Australia’s war veterans are “not broken”, despite the publicity surrounding the royal commission into defence and veteran suicide, the minister for veterans affairs Matt Keogh has told a leading British security think tank.
Mr Keogh addressed the Royal United Service Institute in Whitehall on Thursday, ahead of Remembrance weekend events, noting that Australia faced defence recruitment challenges for “many and complex reasons”, and highlighting the need for appropriate acknowledgment and commemoration of veterans’ service.
Mr Keogh told the largely British audience that the Australian Royal Commission into Defence and Veteran Suicide was underway, a necessary extremely important body of work.
But he added: “However, a negative side effect of the increased attention on these matters has been the false impression that all veterans are broken. The truth is that the very opposite is the case.”
He said that statistics show the vast majority of those who serve in Australia’s Defence Forces go on to have successful lives and careers when they transition to civilian life.

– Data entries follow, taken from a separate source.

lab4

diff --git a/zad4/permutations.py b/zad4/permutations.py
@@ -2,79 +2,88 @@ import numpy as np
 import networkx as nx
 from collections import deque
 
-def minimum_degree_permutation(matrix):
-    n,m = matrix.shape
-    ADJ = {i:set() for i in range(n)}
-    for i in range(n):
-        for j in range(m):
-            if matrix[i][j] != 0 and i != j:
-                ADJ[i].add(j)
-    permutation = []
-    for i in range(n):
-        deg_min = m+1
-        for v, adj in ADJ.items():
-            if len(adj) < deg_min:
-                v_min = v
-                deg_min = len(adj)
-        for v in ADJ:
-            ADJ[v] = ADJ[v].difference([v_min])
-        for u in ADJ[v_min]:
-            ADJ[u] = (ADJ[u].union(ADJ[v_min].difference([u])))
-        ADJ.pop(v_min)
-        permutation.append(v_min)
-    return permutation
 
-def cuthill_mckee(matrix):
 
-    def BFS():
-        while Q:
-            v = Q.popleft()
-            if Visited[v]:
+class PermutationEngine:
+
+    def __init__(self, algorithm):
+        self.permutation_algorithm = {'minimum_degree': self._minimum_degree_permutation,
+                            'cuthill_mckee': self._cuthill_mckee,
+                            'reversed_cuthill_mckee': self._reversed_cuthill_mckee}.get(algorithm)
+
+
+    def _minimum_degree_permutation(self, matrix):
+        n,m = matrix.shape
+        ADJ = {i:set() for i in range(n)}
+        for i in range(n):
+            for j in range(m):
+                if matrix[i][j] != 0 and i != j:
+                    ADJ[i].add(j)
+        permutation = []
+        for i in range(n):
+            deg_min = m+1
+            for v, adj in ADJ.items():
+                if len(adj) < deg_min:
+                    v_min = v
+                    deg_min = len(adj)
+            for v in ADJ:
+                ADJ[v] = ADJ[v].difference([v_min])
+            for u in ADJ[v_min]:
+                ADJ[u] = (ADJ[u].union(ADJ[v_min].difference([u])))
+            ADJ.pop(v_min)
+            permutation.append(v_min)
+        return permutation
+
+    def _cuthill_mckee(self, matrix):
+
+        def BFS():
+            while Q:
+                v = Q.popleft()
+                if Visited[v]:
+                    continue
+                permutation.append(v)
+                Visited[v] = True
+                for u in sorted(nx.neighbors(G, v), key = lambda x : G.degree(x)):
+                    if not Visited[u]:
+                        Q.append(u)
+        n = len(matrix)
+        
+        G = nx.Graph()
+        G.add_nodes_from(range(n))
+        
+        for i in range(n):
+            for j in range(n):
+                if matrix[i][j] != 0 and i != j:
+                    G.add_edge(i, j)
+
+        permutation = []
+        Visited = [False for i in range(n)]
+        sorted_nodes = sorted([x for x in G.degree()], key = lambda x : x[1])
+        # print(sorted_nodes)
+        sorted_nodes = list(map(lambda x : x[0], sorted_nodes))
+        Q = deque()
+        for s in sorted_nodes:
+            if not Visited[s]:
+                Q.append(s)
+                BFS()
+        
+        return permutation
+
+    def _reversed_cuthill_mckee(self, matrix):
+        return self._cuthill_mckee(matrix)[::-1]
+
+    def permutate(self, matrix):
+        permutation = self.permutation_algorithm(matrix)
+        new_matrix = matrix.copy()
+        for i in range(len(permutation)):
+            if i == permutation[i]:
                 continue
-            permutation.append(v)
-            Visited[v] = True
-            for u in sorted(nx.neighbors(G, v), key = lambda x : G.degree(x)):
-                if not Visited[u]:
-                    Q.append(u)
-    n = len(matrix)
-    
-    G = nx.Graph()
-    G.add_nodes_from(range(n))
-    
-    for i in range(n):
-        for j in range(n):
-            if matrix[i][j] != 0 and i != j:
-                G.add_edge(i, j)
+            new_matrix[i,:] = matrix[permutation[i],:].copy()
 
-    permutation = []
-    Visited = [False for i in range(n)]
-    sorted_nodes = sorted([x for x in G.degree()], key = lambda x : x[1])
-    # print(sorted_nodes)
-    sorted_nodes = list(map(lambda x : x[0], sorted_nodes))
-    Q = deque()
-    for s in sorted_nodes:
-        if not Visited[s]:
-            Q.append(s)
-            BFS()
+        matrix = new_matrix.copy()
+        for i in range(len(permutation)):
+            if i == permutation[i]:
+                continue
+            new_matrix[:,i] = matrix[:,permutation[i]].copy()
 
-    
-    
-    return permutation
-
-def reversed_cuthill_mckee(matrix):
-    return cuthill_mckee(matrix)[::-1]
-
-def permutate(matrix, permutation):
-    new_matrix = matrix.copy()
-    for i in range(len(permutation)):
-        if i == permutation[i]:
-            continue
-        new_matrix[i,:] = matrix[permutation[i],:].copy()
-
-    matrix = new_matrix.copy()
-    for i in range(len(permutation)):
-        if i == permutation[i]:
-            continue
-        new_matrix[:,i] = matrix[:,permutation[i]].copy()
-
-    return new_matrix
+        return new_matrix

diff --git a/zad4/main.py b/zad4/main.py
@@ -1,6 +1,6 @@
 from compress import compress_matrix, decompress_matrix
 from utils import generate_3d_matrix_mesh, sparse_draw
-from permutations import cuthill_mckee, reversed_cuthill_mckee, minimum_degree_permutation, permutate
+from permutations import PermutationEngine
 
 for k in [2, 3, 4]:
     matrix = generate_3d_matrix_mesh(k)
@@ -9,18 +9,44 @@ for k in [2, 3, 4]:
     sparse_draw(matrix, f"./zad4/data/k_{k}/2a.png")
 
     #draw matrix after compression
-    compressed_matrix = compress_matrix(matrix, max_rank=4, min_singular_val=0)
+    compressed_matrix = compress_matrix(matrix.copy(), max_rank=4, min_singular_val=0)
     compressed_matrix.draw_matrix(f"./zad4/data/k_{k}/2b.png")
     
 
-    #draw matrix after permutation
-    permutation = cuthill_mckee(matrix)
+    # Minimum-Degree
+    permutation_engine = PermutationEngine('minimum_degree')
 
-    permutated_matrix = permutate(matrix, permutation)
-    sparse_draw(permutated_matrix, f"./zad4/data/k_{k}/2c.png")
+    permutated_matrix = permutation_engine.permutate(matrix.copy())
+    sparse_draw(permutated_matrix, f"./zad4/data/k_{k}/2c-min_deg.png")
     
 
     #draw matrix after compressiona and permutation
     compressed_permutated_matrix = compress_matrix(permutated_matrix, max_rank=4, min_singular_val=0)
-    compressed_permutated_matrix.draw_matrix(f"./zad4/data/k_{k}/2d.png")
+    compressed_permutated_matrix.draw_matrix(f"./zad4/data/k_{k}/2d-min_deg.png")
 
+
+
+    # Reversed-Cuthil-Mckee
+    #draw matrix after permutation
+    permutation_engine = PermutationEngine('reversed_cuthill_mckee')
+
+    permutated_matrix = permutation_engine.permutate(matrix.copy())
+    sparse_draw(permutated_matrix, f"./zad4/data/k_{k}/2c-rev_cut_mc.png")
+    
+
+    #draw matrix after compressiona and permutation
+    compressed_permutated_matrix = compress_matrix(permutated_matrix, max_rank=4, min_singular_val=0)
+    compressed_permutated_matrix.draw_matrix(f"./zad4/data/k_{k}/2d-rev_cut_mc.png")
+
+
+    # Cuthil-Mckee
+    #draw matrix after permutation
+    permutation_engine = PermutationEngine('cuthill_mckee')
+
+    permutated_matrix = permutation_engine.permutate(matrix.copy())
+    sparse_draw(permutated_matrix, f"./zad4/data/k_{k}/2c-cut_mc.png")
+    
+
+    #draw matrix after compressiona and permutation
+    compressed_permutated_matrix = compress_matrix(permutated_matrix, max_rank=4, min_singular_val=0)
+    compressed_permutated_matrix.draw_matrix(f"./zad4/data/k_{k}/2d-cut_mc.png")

He added: “Indeed, they outperform the general population: they are more likely to be employed, they earn more, they have a higher level of education, they are healthier and more likely to own their own home. The skills they gain through service, the attributes they possess – leadership, teamwork, agility, an ability to work under pressure – are the skills in demand in every organisation, by every employer.”
Mr Keogh said that joining the Australian Defence Force sets up young people for success, and they rightfully should be acknowledged as some of the best in the business – no matter the business.
“So when the narrative tells us that veterans are broken, we need to change the story,’’ he insisted.
The royal commission has heard how suicide in Australian Defence Force members is a “significant concern”. According to the Australian Institute of Health and Welfare, ex-serving ADF members are at a much higher risk of suicide than other Australians, with males 24% more likely to die by suicide, and females double the risk than their peers in the general population.
But at this particularly heightened time when Europe is enveloped in two wars: the Russian invasion of Ukraine and the Israeli war against Hamas in Gaza, Mr Keogh believed that commemoration of service “done well, and appropriately” remembering those who served and lost their lives in conflict was also a pledge to work for peace.
He said: “There is no greater champion of peace than those lost, silent witnesses of war. Through commemoration, it is our solemn duty to give those silent witnesses a voice.’’
Mr Keogh is in the UK at a time of increased tension ahead of Saturday’s Armistice Day minute of silence with a pro-Palestinian march, which could attract 70,000 people, and which has had some extreme anti-Semitic elements attach themselves at previous marches, planned for the same day.
British prime minister Rishi Sunak has held the police commissioner to account for allowing the pro-Palestinian march on the same day as Remembrance for the war dead, while the Home Secretary Suella Braverman has accused the police of double standards in selectively enforcing the law.
Both believe the respectful commemoration of acknowledging the sacrifices of the war veterans should be quarantined from any protest march, but the police say a threshold of public disorder in order to ban the march has not been reached.
Mr Keogh said the commemoration of war will always have a role to play in the cause of peace, noting that the Australian War Memorial commemorates around 103,000 people who lost their lives in Australia’s name.
“Those are 103,000 stories, 103,000 people who never came home, all with families left to mourn,’’ Mr Keogh said.
“In Australia we value and honour the service of our veterans. We tell their stories and remember their sacrifices. And we want to do everything in our power to prevent that number from growing.
“Commemoration of war will always have a role to play in the cause of peace.”
Source: Jacquelin Magnay-The Australian Reporter dated November 10, 2023